Goal of the exercise:
Report each line of the data that has "ylabel" somewhere in it.
Given records section start
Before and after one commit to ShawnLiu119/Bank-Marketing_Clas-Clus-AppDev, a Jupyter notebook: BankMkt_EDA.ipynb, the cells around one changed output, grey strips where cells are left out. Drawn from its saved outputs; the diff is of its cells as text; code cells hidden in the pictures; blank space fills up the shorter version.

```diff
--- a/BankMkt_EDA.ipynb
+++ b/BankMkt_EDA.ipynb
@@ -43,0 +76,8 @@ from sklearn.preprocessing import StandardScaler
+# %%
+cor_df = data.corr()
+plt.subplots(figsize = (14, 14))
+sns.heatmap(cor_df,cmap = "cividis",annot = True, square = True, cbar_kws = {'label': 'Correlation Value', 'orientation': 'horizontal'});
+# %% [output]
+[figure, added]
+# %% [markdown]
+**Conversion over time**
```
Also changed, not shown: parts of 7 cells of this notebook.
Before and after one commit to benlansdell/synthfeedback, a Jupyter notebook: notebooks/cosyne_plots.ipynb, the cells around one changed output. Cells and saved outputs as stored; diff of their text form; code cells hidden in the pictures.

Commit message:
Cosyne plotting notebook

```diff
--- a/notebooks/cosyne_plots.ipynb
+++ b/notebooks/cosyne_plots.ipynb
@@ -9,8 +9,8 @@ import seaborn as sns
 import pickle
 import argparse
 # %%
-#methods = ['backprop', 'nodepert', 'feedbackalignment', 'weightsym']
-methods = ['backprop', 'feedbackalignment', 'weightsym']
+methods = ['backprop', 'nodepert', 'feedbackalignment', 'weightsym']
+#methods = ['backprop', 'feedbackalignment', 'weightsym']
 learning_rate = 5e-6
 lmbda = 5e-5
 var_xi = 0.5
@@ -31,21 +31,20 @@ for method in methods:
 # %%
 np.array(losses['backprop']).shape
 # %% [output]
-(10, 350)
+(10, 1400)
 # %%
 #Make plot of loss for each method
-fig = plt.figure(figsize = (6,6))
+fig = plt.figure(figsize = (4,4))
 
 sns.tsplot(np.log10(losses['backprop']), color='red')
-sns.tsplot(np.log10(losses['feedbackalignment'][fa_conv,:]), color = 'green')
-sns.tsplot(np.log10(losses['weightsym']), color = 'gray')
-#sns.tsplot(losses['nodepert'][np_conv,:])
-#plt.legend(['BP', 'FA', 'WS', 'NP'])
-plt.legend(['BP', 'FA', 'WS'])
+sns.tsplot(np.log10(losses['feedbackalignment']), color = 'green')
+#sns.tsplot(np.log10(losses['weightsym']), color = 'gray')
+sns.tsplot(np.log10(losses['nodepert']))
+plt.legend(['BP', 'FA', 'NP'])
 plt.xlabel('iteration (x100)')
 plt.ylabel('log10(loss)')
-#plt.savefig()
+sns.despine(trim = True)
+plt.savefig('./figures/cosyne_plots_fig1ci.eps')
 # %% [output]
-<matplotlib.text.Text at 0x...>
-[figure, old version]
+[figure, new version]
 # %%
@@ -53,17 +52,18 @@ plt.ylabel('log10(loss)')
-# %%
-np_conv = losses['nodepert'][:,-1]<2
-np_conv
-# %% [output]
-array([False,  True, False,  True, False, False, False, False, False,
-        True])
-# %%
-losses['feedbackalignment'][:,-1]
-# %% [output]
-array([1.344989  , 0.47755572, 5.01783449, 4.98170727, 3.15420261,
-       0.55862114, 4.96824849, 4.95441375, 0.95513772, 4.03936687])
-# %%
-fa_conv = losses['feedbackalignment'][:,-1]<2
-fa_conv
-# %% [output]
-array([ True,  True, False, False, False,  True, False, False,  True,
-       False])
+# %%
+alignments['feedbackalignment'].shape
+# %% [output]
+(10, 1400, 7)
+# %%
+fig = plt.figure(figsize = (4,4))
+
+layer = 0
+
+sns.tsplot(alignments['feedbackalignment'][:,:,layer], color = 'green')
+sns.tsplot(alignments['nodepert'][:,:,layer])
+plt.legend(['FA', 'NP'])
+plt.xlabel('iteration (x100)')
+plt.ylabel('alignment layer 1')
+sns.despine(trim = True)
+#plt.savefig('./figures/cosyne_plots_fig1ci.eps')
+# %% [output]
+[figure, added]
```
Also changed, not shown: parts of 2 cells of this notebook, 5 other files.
Given records section end
Reply:
 plt.ylabel('log10(loss)')
@@ -53,17 +52,18 @@ plt.ylabel('log10(loss)')
+plt.ylabel('alignment layer 1')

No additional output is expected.